Here is a partial image of an 8-K filing in html format:
Here is an image of the same document after conversion to text:
Since we presume that these txt files will be used as inputs to some additional processing system we have not added line breaks. The only line breaks in the file are those indicated by the html code so they are a bit painful to read. However, all of the text is present.
We have now completed the end-end linkage to make the audit opinions available for download automatically. Specifically we have connected all of the code pieces that were required to identify the 10-K filings made by Large Accelerated Filers, extract the audit opinion from the filing and then push it to the server that handles your requests when submitted. Because of the nature of the resources we are using these reports are currently available around 3:00 AM the morning after they are filed. That is if any are filed on Monday – the audit reports should be available to you at around 3:00 AM on Tuesday.
We are also working on providing a summary of the Critical Audit Matters described in the opinions as well as additional meta-data about the opinion. If you would like to review the current status of this summary detail please follow this link (CAM_SUMMARY). Below is an image of the current data columns in this file (columns A-E have meta-data that can be used to tie these details back to the actual 10-K filing where the opinion was found

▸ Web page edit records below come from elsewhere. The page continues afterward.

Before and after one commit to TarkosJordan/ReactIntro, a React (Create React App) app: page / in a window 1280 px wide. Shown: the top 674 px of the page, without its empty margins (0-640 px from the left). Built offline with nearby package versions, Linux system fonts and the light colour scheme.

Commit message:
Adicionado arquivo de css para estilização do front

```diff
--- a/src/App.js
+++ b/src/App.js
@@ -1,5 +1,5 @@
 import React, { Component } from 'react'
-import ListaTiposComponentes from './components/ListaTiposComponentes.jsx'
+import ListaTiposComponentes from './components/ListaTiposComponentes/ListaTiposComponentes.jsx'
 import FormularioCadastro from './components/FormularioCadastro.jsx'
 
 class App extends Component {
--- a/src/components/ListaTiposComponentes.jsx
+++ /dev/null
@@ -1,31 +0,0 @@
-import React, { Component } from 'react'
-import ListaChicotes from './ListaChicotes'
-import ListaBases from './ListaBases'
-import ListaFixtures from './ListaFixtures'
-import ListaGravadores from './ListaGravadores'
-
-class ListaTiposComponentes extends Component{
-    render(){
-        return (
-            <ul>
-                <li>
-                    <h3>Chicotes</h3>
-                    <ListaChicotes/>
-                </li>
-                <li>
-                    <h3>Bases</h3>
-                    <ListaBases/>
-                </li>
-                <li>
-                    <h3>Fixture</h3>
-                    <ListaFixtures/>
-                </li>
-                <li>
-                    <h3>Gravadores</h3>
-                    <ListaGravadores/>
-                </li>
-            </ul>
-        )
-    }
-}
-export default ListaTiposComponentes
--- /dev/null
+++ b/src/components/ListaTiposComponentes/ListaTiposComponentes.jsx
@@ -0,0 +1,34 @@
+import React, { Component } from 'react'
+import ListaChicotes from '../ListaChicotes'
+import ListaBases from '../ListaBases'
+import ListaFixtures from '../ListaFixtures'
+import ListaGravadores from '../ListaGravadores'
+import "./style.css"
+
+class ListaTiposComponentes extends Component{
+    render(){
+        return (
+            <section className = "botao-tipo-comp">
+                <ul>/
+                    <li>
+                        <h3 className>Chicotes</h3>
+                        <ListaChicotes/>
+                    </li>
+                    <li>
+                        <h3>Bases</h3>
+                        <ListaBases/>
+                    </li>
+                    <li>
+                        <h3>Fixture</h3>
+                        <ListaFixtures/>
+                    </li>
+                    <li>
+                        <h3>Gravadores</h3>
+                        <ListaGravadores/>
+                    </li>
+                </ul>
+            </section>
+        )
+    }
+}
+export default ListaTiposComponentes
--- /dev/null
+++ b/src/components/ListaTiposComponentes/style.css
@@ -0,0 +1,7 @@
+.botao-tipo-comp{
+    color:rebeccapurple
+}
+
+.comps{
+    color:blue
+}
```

We are specifically identifying the nature of the type of audit opinion (REPORT_TYPE) where the CAM are described (FINANCIAL or COMBINED where COMBINED includes both the opinion on the financial statements as well as the opinion on internal control). We are also indicating the nature of the opinion and if an exception is noted then it will be reported in the EXCEPTION column. CAM_COUNT is an integer that indicates the number of CAM listed in the opinion. And then finally we are currently listing the title the auditor uses to describe the CAM.
Here are some fun facts (only accounting researchers/faculty would call these fun facts) from our initial analysis:
Distribution of CAM counts by registrant:
Five audit reports made mention of 4 CAMs, and 20 listed 3. Here are the five registrants whose audit reports listed four CAM:
The most common CAM address measurement and impairment issues related to intangible assets (Goodwill generally but also the allocation across various types of intangible). Both tax and revenue issues are also very prominent in the collection. I think what surprised me the most is that there are mentions of inventory valuation issues in eight of the opinions. I am not sure why I am surprised by this as our profession has roots in several frauds involving massive inventory misstatement.
We are isolating the CAM with the plan to create a separate file for each CAM mentioned in an opinion. We have some ideas as to why this separation will be useful – but more on that later. We are also developing a standardized taxonomy with the intention of delivering both the original language of the CAMs as described by the auditor and a more parsimonious description that would make using these as inputs to empirical models a bit simpler. To make this a bit clearer – here are four descriptions of Goodwill Impairment Assessments
Goodwill Impairment Assessment – Cortland U.S. Reporting Unit
Goodwill Impairment Assessment
Goodwill Impairment Assessment – Adtalem Brazil Reporting Unit
Goodwill Impairment Assessment – Company-Owned Reporting Unit
A scan of these suggests these are all similar in nature and could be standardized to allow better sorting and coding.